_Problem description_. The entries below need to be written out exactly, with no pictures included.

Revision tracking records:
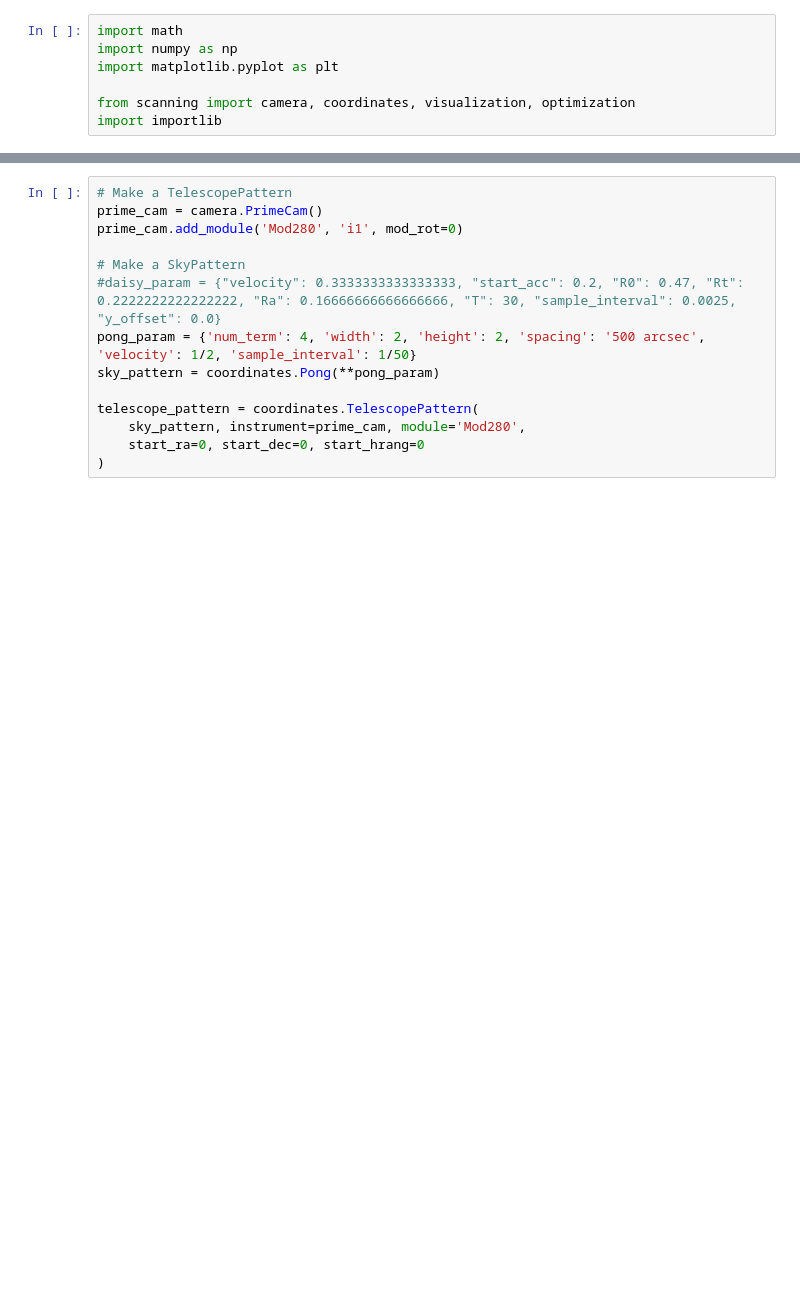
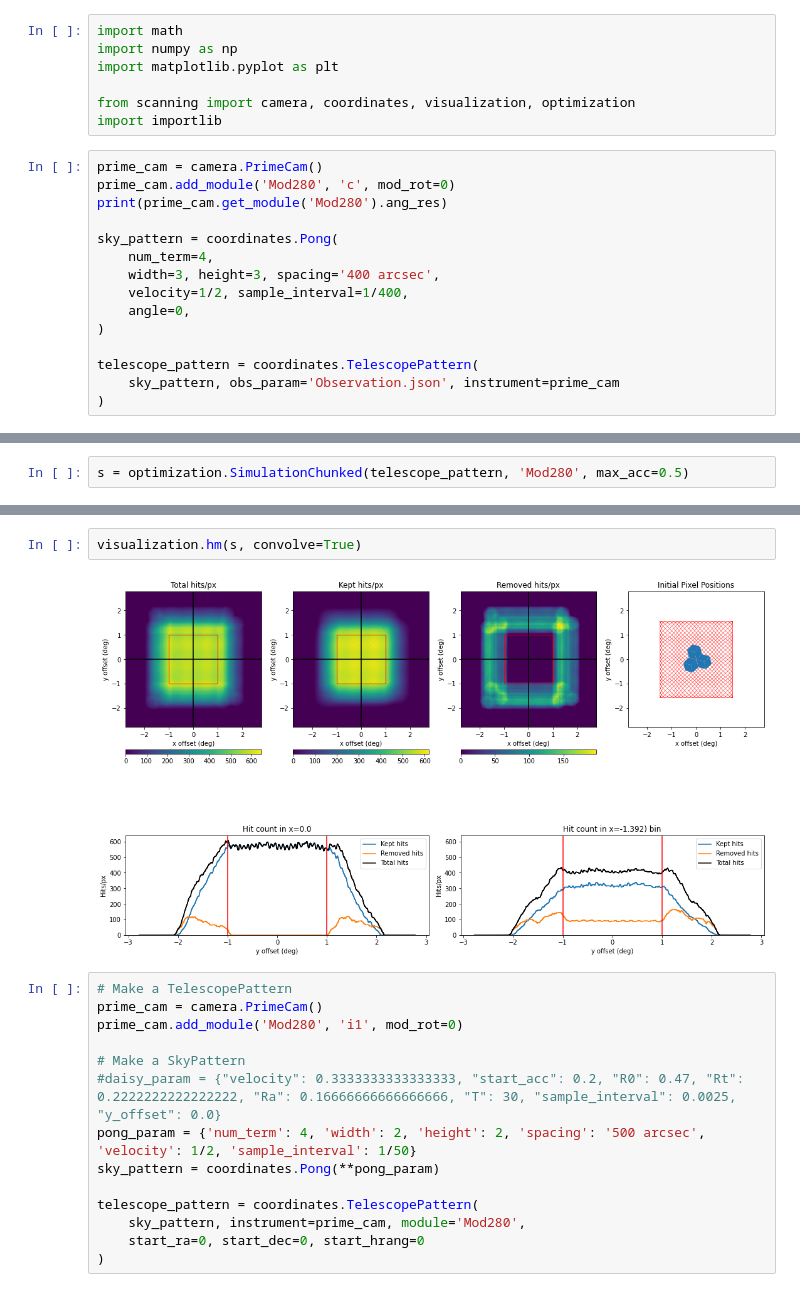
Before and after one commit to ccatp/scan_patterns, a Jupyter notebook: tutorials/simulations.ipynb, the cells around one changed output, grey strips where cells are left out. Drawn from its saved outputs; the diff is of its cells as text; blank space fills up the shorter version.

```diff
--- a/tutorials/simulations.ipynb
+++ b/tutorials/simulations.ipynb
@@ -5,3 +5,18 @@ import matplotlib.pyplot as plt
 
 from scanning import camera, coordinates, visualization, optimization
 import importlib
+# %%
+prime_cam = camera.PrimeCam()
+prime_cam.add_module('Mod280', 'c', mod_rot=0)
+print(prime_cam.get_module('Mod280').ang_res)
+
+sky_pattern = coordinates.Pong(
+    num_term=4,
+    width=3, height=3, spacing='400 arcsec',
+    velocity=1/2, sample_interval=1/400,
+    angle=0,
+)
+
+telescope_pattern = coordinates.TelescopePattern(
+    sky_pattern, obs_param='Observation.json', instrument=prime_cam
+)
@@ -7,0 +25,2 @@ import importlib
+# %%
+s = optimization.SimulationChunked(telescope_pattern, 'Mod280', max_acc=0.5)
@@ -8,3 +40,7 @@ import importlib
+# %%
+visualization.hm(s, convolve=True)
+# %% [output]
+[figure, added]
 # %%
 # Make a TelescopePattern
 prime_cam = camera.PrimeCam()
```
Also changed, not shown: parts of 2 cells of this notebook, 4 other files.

_Exercise result_.
Before and after one commit to ccatp/scan_patterns, a Jupyter notebook: tutorials/simulations.ipynb, the cells around one changed output, grey strips where cells are left out. Drawn from its saved outputs; the diff is of its cells as text; blank space fills up the shorter version.

```diff
--- a/tutorials/simulations.ipynb
+++ b/tutorials/simulations.ipynb
@@ -5,3 +5,18 @@ import matplotlib.pyplot as plt
 
 from scanning import camera, coordinates, visualization, optimization
 import importlib
+# %%
+prime_cam = camera.PrimeCam()
+prime_cam.add_module('Mod280', 'c', mod_rot=0)
+print(prime_cam.get_module('Mod280').ang_res)
+
+sky_pattern = coordinates.Pong(
+    num_term=4,
+    width=3, height=3, spacing='400 arcsec',
+    velocity=1/2, sample_interval=1/400,
+    angle=0,
+)
+
+telescope_pattern = coordinates.TelescopePattern(
+    sky_pattern, obs_param='Observation.json', instrument=prime_cam
+)
@@ -7,0 +25,2 @@ import importlib
+# %%
+s = optimization.SimulationChunked(telescope_pattern, 'Mod280', max_acc=0.5)
@@ -8,3 +40,7 @@ import importlib
+# %%
+visualization.hm(s, convolve=True)
+# %% [output]
+[figure, added]
 # %%
 # Make a TelescopePattern
 prime_cam = camera.PrimeCam()
```
Also changed, not shown: parts of 2 cells of this notebook, 4 other files.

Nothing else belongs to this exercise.